### Extracted data ###
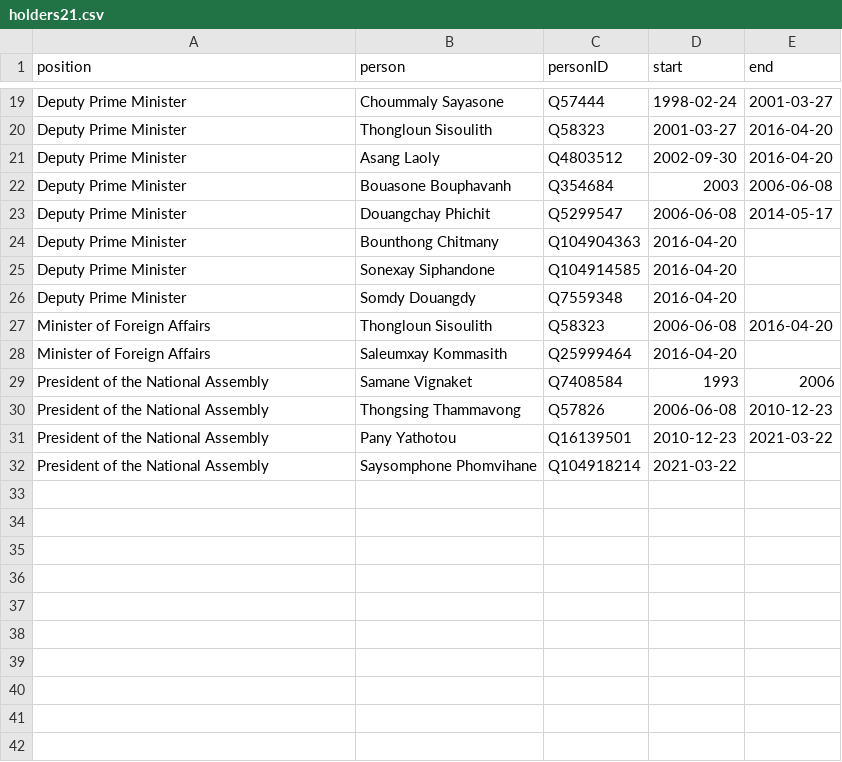
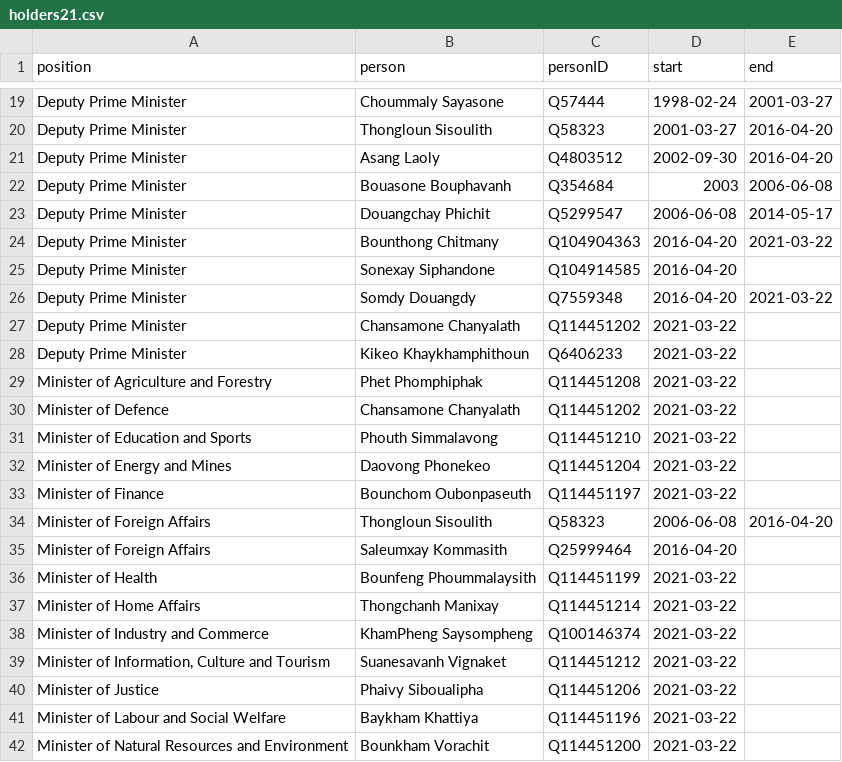
Before and after one commit to every-politician-scrapers/laos, a CSV file: html/holders21.csv, drawn as a sheet; only a part is shown, gaps mark what is left out; the shorter side is filled out with more unchanged rows; the diff covers the shown part only.

```diff
--- a/html/holders21.csv
+++ b/html/holders21.csv
@@ -23,6 +23,20 @@ Deputy Prime Minister,Bouasone Bouphavanh,Q354684,2003,2006-06-08
 Deputy Prime Minister,Douangchay Phichit,Q5299547,2006-06-08,2014-05-17
-Deputy Prime Minister,Bounthong Chitmany,Q104904363,2016-04-20,
+Deputy Prime Minister,Bounthong Chitmany,Q104904363,2016-04-20,2021-03-22
 Deputy Prime Minister,Sonexay Siphandone,Q104914585,2016-04-20,
-Deputy Prime Minister,Somdy Douangdy,Q7559348,2016-04-20,
+Deputy Prime Minister,Somdy Douangdy,Q7559348,2016-04-20,2021-03-22
+Deputy Prime Minister,Chansamone Chanyalath,Q114451202,2021-03-22,
+Deputy Prime Minister,Kikeo Khaykhamphithoun,Q6406233,2021-03-22,
+Minister of Agriculture and Forestry,Phet Phomphiphak,Q114451208,2021-03-22,
+Minister of Defence,Chansamone Chanyalath,Q114451202,2021-03-22,
+Minister of Education and Sports,Phouth Simmalavong,Q114451210,2021-03-22,
+Minister of Energy and Mines,Daovong Phonekeo,Q114451204,2021-03-22,
+Minister of Finance,Bounchom Oubonpaseuth,Q114451197,2021-03-22,
 Minister of Foreign Affairs,Thongloun Sisoulith,Q58323,2006-06-08,2016-04-20
 Minister of Foreign Affairs,Saleumxay Kommasith,Q25999464,2016-04-20,
+Minister of Health,Bounfeng Phoummalaysith,Q114451199,2021-03-22,
+Minister of Home Affairs,Thongchanh Manixay,Q114451214,2021-03-22,
+Minister of Industry and Commerce,KhamPheng Saysompheng,Q100146374,2021-03-22,
+"Minister of Information, Culture and Tourism",Suanesavanh Vignaket,Q114451212,2021-03-22,
+Minister of Justice,Phaivy Siboualipha,Q114451206,2021-03-22,
+Minister of Labour and Social Welfare,Baykham Khattiya,Q114451196,2021-03-22,
+Minister of Natural Resources and Environment,Bounkham Vorachit,Q114451200,2021-03-22,
```
Also changed, not shown: 6 added rows elsewhere in this file, html/bio.csv, html/current.csv, 3 other files.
###
## What you need to do
Copy the listing character for character, pictures omitted.

## Solved problem
Before and after one commit to every-politician-scrapers/laos, a CSV file: html/holders21.csv, drawn as a sheet; only a part is shown, gaps mark what is left out; the shorter side is filled out with more unchanged rows; the diff covers the shown part only.

```diff
--- a/html/holders21.csv
+++ b/html/holders21.csv
@@ -23,6 +23,20 @@ Deputy Prime Minister,Bouasone Bouphavanh,Q354684,2003,2006-06-08
 Deputy Prime Minister,Douangchay Phichit,Q5299547,2006-06-08,2014-05-17
-Deputy Prime Minister,Bounthong Chitmany,Q104904363,2016-04-20,
+Deputy Prime Minister,Bounthong Chitmany,Q104904363,2016-04-20,2021-03-22
 Deputy Prime Minister,Sonexay Siphandone,Q104914585,2016-04-20,
-Deputy Prime Minister,Somdy Douangdy,Q7559348,2016-04-20,
+Deputy Prime Minister,Somdy Douangdy,Q7559348,2016-04-20,2021-03-22
+Deputy Prime Minister,Chansamone Chanyalath,Q114451202,2021-03-22,
+Deputy Prime Minister,Kikeo Khaykhamphithoun,Q6406233,2021-03-22,
+Minister of Agriculture and Forestry,Phet Phomphiphak,Q114451208,2021-03-22,
+Minister of Defence,Chansamone Chanyalath,Q114451202,2021-03-22,
+Minister of Education and Sports,Phouth Simmalavong,Q114451210,2021-03-22,
+Minister of Energy and Mines,Daovong Phonekeo,Q114451204,2021-03-22,
+Minister of Finance,Bounchom Oubonpaseuth,Q114451197,2021-03-22,
 Minister of Foreign Affairs,Thongloun Sisoulith,Q58323,2006-06-08,2016-04-20
 Minister of Foreign Affairs,Saleumxay Kommasith,Q25999464,2016-04-20,
+Minister of Health,Bounfeng Phoummalaysith,Q114451199,2021-03-22,
+Minister of Home Affairs,Thongchanh Manixay,Q114451214,2021-03-22,
+Minister of Industry and Commerce,KhamPheng Saysompheng,Q100146374,2021-03-22,
+"Minister of Information, Culture and Tourism",Suanesavanh Vignaket,Q114451212,2021-03-22,
+Minister of Justice,Phaivy Siboualipha,Q114451206,2021-03-22,
+Minister of Labour and Social Welfare,Baykham Khattiya,Q114451196,2021-03-22,
+Minister of Natural Resources and Environment,Bounkham Vorachit,Q114451200,2021-03-22,
```
Also changed, not shown: 6 added rows elsewhere in this file, html/bio.csv, html/current.csv, 3 other files.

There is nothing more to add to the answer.